Now it seems MyFitnessPal is leveraging the growing size of its user base—more than 45 million, at last count—to spread its connections far and wide. It’s no longer limited to just tracking calories. Pact, an app which helps users place bets with themselves that they can stick to exercise and nutrition regimens, now pays you if you log your food religiously on MyFitnessPal.

Brains And Brawn

The next step for MyFitnessPal and other fitness apps is to go beyond tracking to making helpful suggestions. Lee says users have asked MyFitnessPal to have the app “nag” them—a request he’s mostly resisted, since MyFitnessPal’s unobtrusive approach has worked so far. (The mobile app recently added reminders to log my food around mealtimes, though the feature required me to opt in first.)

That may change, as MyFitnessPal gets more confident about what it can do for its users.

“We want to make the process of getting healthier easier,” Lee said. “When the motivation is higher than the barrier, that’s when consumers succeed. We’d like to get more proactive.”

The more that my apps do for me, talking to each other via APIs, the less work I have to do with my phone—and the more work I can do on my body.

I’m intrigued, for example, of the prospect of fitness apps like FitStar or RunKeeper forging tighter links with MyFitnessPal. What if FitStar boosted the time or intensity of a workout on a day after I overdid it on food? Or what if MyFitnessPal recommended that I get more carbohydrates in after a particularly grueling RunKeeper run, to replenish the glycogen in my muscles?

We’ve taken a giant leap since 2010, when fitness apps existed in their own silos and wearables were barely a glimmer. But we’ve just started to figure out where these new rails of connectivity can take us.

Photo by Shutterstock

View full post on ReadWrite

Facebook Rolls Out Donate Button, And Keeps Your Payment Information

Today Facebook announced “Donate”, a new feature that lets people give money directly through Facebook by clicking on a “Donate Now” button next to posts from nonprofit organizations. Facebook that 100 percent of your donation made through Facebook will go directly to the charity of your choice.

Of course, as Mike Isaac at AllThingsD points out, transactions will require a credit card, payment information that Facebook will keep on file and thus will have available to help tempt users into future non-charitable purchases. Assuming, of course, that users want to trust Facebook with their credit card information in the first place.

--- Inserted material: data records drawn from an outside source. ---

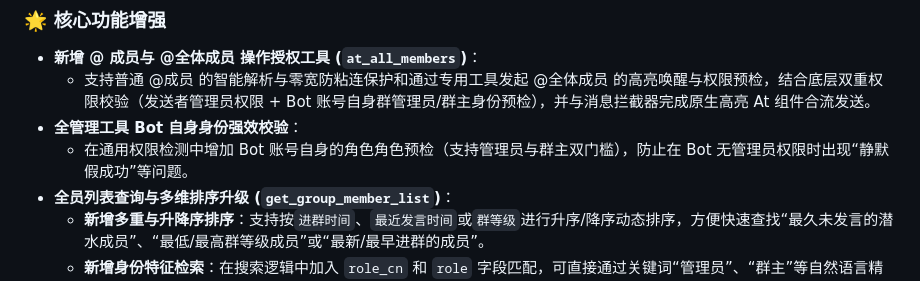
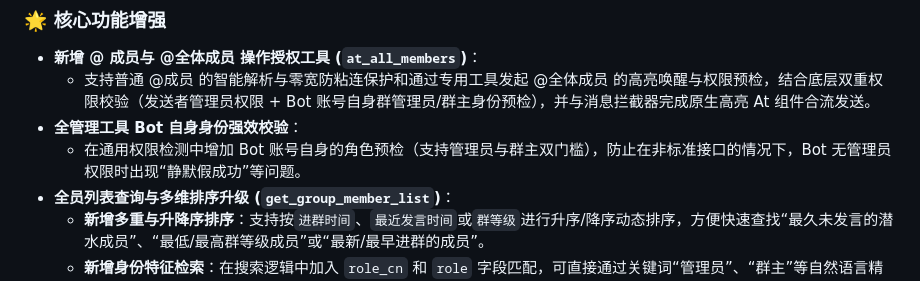
Before and after one commit to CyreneLian/astrbot_plugin_qq_group_admin, a Markdown page: CHANGELOG.md, the part around the change. Rendered like a GitHub page.

Commit message:
docs: clarify non-standard API context in CHANGELOG

```diff
--- a/CHANGELOG.md
+++ b/CHANGELOG.md
@@ -8,7 +8,7 @@
 - **新增 @ 成员与 @全体成员 操作授权工具 (`at_all_members`)**：
   - 支持普通 @成员 的智能解析与零宽防粘连保护和通过专用工具发起 @全体成员 的高亮唤醒与权限预检，结合底层双重权限校验（发送者管理员权限 + Bot 账号自身群管理员/群主身份预检），并与消息拦截器完成原生高亮 At 组件合流发送。
 - **全管理工具 Bot 自身身份强效校验**：
-  - 在通用权限检测中增加 Bot 账号自身的角色角色预检（支持管理员与群主双门槛），防止在 Bot 无管理员权限时出现“静默假成功”等问题。
+  - 在通用权限检测中增加 Bot 账号自身的角色预检（支持管理员与群主双门槛），防止在非标准接口的情况下，Bot 无管理员权限时出现“静默假成功”等问题。
 - **全员列表查询与多维排序升级 (`get_group_member_list`)**：
   - **新增多重与升降序排序**：支持按`进群时间`、`最近发言时间`或`群等级`进行升序/降序动态排序，方便快速查找“最久未发言的潜水成员”、“最低/最高群等级成员”或“最新/最早进群的成员”。
   - **新增身份特征检索**：在搜索逻辑中加入 `role_cn` 和 `role` 字段匹配，可直接通过关键词“管理员”、“群主”等自然语言精准检索管理层名单。
```
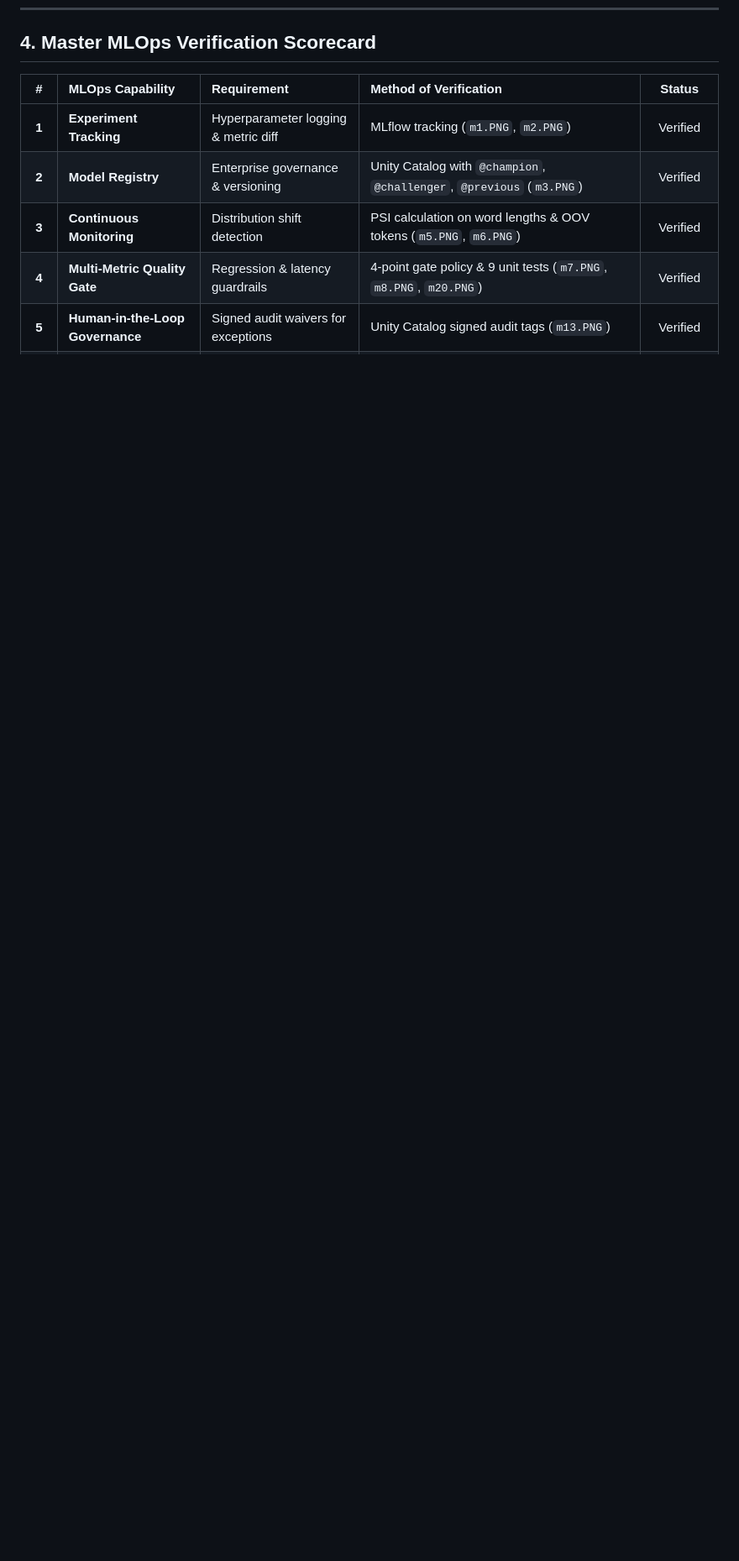
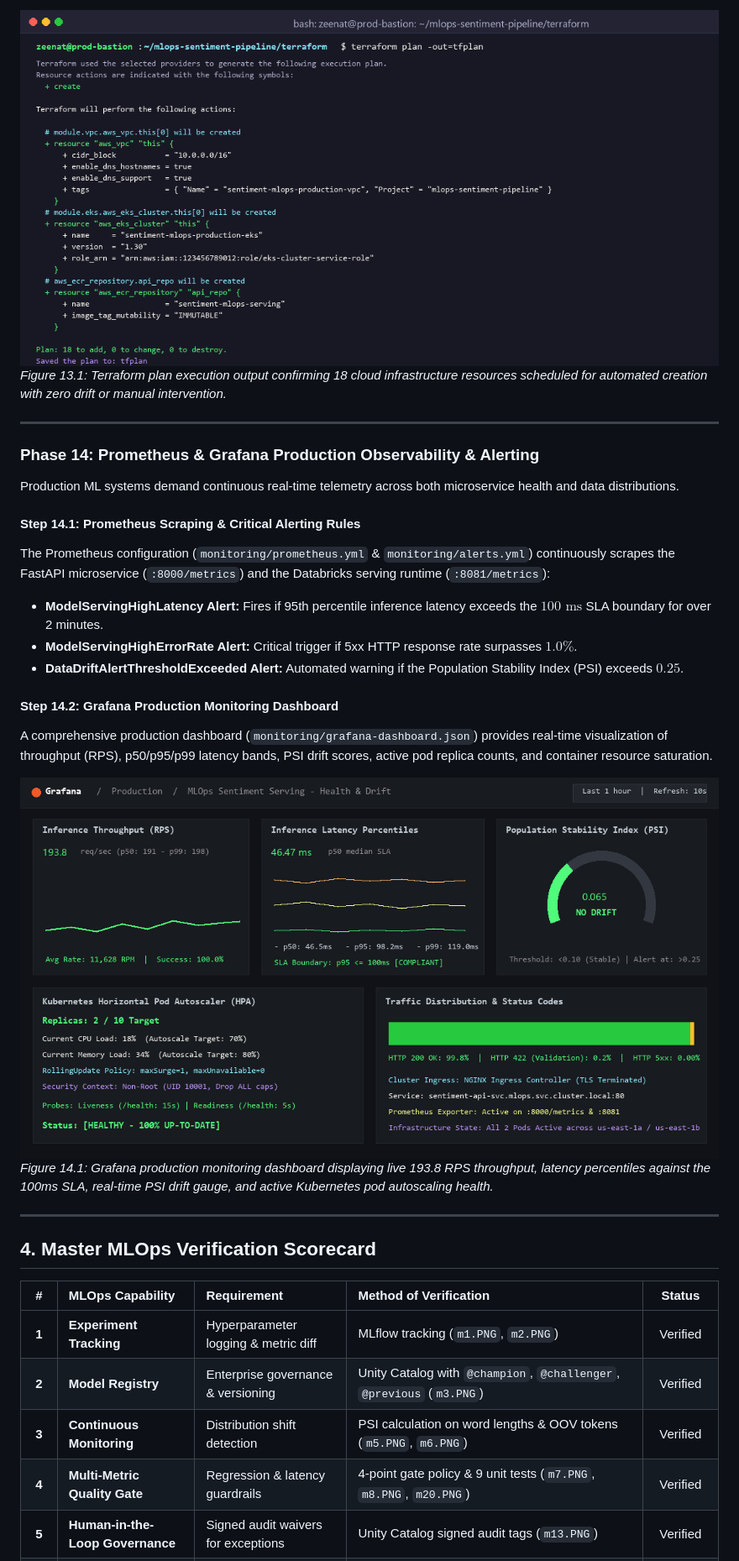
Before and after one commit to zeenat28-ui/mlops-sentiment-pipeline, a Markdown page: MLOPS_PRODUCTION_REPORT.md, the part around one of its changes. Shown at 84% size. Rendered like a GitHub page; pictures changed too: screenshots/m27_terraform_plan.PNG (added), screenshots/m28_grafana_monitoring.PNG (added); blank space fills up the shorter version.

Commit message:
feat(infra): add Kubernetes manifests, Terraform IaC, Prometheus/Grafana configs and master report verification

```diff
--- a/MLOPS_PRODUCTION_REPORT.md
+++ b/MLOPS_PRODUCTION_REPORT.md
@@ -402,3 +432,26 @@ curl -X POST "https://mlops-sentiment-pipeline.onrender.com/predict" \
+![Terraform Infrastructure Plan](screenshots/m27_terraform_plan.PNG)
+*Figure 13.1: Terraform plan execution output confirming 18 cloud infrastructure resources scheduled for automated creation with zero drift or manual intervention.*
+
+---
+
+### Phase 14: Prometheus & Grafana Production Observability & Alerting
+
+Production ML systems demand continuous real-time telemetry across both microservice health and data distributions.
+
+#### Step 14.1: Prometheus Scraping & Critical Alerting Rules
+The Prometheus configuration (`monitoring/prometheus.yml` & `monitoring/alerts.yml`) continuously scrapes the FastAPI microservice (`:8000/metrics`) and the Databricks serving runtime (`:8081/metrics`):
+* **ModelServingHighLatency Alert:** Fires if 95th percentile inference latency exceeds the $100\text{ ms}$ SLA boundary for over 2 minutes.
+* **ModelServingHighErrorRate Alert:** Critical trigger if 5xx HTTP response rate surpasses $1.0\%$.
+* **DataDriftAlertThresholdExceeded Alert:** Automated warning if the Population Stability Index (PSI) exceeds $0.25$.
+
+#### Step 14.2: Grafana Production Monitoring Dashboard
+A comprehensive production dashboard (`monitoring/grafana-dashboard.json`) provides real-time visualization of throughput (RPS), p50/p95/p99 latency bands, PSI drift scores, active pod replica counts, and container resource saturation.
+
+![Grafana Production Monitoring Console](screenshots/m28_grafana_monitoring.PNG)
+*Figure 14.1: Grafana production monitoring dashboard displaying live 193.8 RPS throughput, latency percentiles against the 100ms SLA, real-time PSI drift gauge, and active Kubernetes pod autoscaling health.*
+
+---
+
 ## 4. Master MLOps Verification Scorecard
 
 | # | MLOps Capability | Requirement | Method of Verification | Status |
```
Also changed, not shown: other parts of MLOPS_PRODUCTION_REPORT.md (+33 -0 lines), README.md (+5 -3 lines), screenshots/m26_k8s_deployment.PNG (added), 15 other files.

View full post on ReadWrite

Go to Top
Copyright © 1992-2014, DC2NET All rights reserved